━━━ WORKING DATA

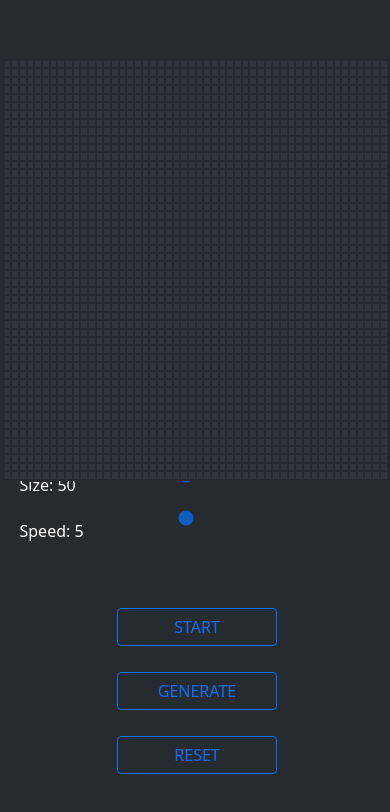
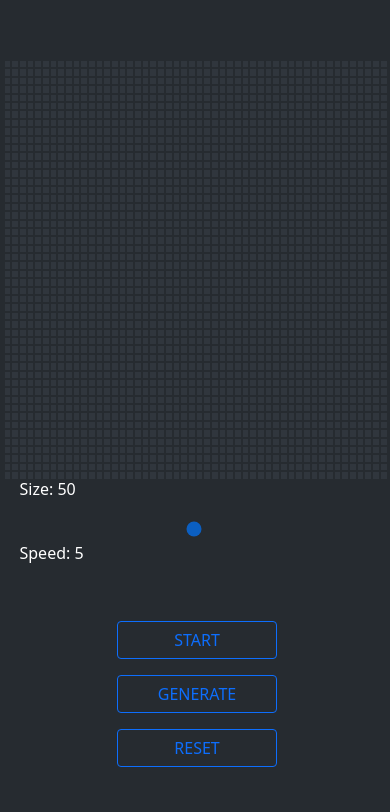
Before and after one commit to adarsh0016/maze-solver, a plain HTML site: page index.html in a window 390 px wide. Drawn offline with nearby package versions, Linux system fonts and the light colour scheme.

Commit message:
resposive site

```diff
--- a/main.css
+++ b/main.css
@@ -65,8 +65,8 @@ td{
         height: 50%;
     }
     .slider {
-        position: absolute;
-        width: 90%;
+        position: relative;
+        width: 94%;
         height: 5px;
         border-radius: 5px;
         background: #d3d3d3;
@@ -78,36 +78,35 @@ td{
         right: auto;
     }
     .slidecontainer1{
-        position: absolute;
-        margin-top: 115%;
+        position: relative;
+        margin-top: 110%;
         margin-left: 5%;
         width: 95%;
-    }
-    .demo{
-        margin-top: 3%;
+        height: auto;
     }
     .slidecontainer2{
-        position: absolute;
-        margin-top: 127%;
+        position: relative;
+        margin-top: 1em;
         margin-left: 5%;
         width: 95%;
+        height: auto;
     }
     .start{
-        position: absolute;
+        position:relative;
         margin-left: 30%;
-        margin-top: 35em;
+        margin-top: 1em;
         width: 160px;
     }
     .generate{
-        position: absolute;
+        position: relative;
         margin-left: 30%;
-        margin-top: 39em;
+        margin-top: 1em;
         width: 160px;
     }
     .reset{
-        position: absolute;
+        position: relative;
         margin-left: 30%;
-        margin-top: 43em;
+        margin-top: 1em;
         width: 160px;
     }
 }
```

━━━━━━

§ **DIRECTIONS**:
Count the lines in the records above that contain the word "height", and give only that number.

§ **RESULT FOR THIS TASK**:
4